[[ DATA SUPPLIED, beginning ]]

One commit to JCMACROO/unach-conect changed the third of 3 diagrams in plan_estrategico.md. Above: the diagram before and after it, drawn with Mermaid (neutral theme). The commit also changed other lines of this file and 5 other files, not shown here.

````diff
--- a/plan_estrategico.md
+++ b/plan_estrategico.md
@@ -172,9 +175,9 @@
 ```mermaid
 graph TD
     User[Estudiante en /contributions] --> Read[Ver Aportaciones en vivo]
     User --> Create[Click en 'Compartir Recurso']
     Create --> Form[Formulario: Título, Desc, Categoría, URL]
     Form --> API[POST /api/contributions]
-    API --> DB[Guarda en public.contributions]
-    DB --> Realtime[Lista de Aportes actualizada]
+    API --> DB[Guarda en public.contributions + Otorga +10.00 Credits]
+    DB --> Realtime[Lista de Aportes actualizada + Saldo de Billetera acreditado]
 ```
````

[[ DATA SUPPLIED, end ]]
[[ DATA SUPPLIED, beginning ]]

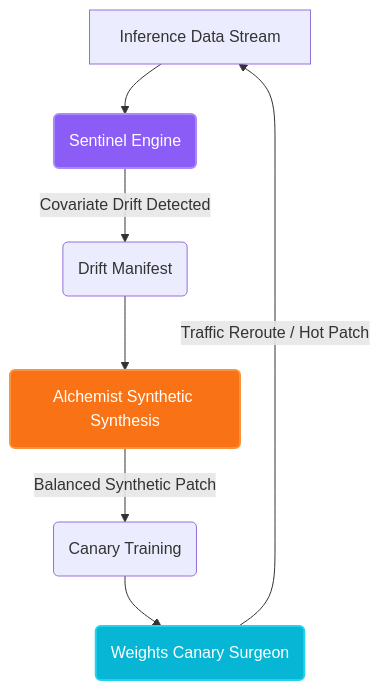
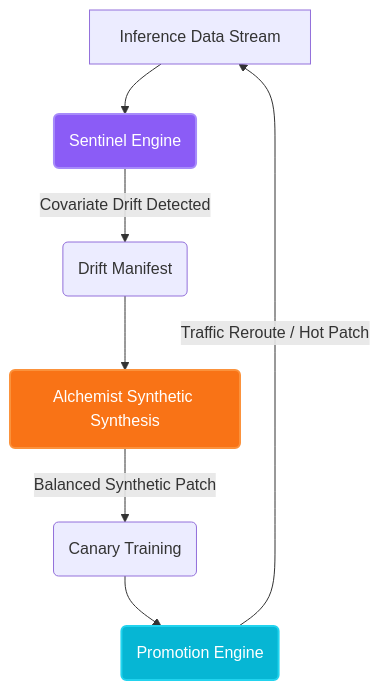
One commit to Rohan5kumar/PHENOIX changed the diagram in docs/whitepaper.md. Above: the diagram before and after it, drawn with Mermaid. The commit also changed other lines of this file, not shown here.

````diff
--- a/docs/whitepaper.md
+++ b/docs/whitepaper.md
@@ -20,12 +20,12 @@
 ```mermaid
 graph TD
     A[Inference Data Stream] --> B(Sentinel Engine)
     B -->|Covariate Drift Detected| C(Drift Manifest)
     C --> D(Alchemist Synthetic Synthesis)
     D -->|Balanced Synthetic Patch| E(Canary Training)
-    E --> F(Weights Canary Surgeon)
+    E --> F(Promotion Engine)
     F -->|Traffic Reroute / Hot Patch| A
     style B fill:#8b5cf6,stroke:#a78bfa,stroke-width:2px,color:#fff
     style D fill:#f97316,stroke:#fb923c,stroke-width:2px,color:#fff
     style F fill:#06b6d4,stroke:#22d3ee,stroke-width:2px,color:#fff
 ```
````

[[ DATA SUPPLIED, end ]]
[[ DATA SUPPLIED, beginning ]]

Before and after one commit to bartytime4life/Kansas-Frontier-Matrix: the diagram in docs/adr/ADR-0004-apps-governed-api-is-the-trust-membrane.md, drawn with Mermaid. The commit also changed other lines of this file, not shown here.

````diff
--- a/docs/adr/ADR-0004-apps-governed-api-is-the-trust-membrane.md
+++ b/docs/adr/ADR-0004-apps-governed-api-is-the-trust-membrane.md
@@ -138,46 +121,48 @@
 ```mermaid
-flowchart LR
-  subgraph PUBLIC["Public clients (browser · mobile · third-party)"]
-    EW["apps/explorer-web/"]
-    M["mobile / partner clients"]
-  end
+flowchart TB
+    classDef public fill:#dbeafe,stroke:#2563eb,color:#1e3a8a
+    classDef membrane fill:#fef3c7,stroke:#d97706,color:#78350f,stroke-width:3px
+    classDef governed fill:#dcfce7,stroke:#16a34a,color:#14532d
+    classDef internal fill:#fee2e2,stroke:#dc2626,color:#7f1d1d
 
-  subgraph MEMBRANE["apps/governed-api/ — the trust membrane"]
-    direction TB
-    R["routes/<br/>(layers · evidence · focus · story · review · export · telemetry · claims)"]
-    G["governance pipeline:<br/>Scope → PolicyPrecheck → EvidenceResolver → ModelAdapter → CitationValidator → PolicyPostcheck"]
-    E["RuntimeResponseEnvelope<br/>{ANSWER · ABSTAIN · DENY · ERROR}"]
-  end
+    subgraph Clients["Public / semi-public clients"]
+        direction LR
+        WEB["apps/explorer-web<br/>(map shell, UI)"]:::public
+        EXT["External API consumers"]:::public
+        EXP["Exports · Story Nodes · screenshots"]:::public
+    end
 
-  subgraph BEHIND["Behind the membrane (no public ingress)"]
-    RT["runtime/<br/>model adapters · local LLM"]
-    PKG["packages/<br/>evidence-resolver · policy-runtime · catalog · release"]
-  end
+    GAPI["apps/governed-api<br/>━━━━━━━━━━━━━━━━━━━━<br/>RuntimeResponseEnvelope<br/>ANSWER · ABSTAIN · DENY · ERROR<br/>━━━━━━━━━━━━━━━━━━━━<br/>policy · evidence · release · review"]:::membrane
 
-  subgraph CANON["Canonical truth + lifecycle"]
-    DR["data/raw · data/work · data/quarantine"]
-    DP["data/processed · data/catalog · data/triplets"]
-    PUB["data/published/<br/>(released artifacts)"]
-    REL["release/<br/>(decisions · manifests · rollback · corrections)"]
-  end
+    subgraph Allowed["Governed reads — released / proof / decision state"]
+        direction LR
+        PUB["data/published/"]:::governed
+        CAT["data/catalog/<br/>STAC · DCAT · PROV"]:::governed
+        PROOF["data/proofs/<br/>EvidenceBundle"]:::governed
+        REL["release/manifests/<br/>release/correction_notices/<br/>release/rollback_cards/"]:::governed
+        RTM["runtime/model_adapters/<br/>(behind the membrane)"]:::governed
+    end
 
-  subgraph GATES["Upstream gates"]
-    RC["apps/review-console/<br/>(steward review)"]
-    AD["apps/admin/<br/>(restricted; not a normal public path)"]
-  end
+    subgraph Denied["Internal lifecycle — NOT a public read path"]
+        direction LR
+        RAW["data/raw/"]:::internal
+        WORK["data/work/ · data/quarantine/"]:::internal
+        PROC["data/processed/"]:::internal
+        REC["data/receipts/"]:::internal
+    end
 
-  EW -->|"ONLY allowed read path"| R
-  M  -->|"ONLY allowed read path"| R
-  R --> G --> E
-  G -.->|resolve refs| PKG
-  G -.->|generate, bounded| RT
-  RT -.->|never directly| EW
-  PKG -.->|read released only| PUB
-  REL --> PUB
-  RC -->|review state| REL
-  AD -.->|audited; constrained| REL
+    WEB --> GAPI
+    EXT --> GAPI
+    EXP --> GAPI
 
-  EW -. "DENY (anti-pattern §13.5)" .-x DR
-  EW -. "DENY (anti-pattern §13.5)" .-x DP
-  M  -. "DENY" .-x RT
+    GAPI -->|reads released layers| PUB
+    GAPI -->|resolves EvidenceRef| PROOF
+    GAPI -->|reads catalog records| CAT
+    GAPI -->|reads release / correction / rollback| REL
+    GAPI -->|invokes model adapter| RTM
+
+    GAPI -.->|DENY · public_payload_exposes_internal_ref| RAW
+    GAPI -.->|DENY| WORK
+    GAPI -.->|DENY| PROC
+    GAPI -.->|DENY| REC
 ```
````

[[ DATA SUPPLIED, end ]]

## DIRECTIONS:
Reproduce verbatim only the segment of the listing bounded by the line containing "released only| PUB" and the line containing "catalog records| CAT", with both boundary lines included.

## WRITTEN ANSWER:
-  PKG -.->|read released only| PUB
-  REL --> PUB
-  RC -->|review state| REL
-  AD -.->|audited; constrained| REL
+    WEB --> GAPI
+    EXT --> GAPI
+    EXP --> GAPI
 
-  EW -. "DENY (anti-pattern §13.5)" .-x DR
-  EW -. "DENY (anti-pattern §13.5)" .-x DP
-  M  -. "DENY" .-x RT
+    GAPI -->|reads released layers| PUB
+    GAPI -->|resolves EvidenceRef| PROOF
+    GAPI -->|reads catalog records| CAT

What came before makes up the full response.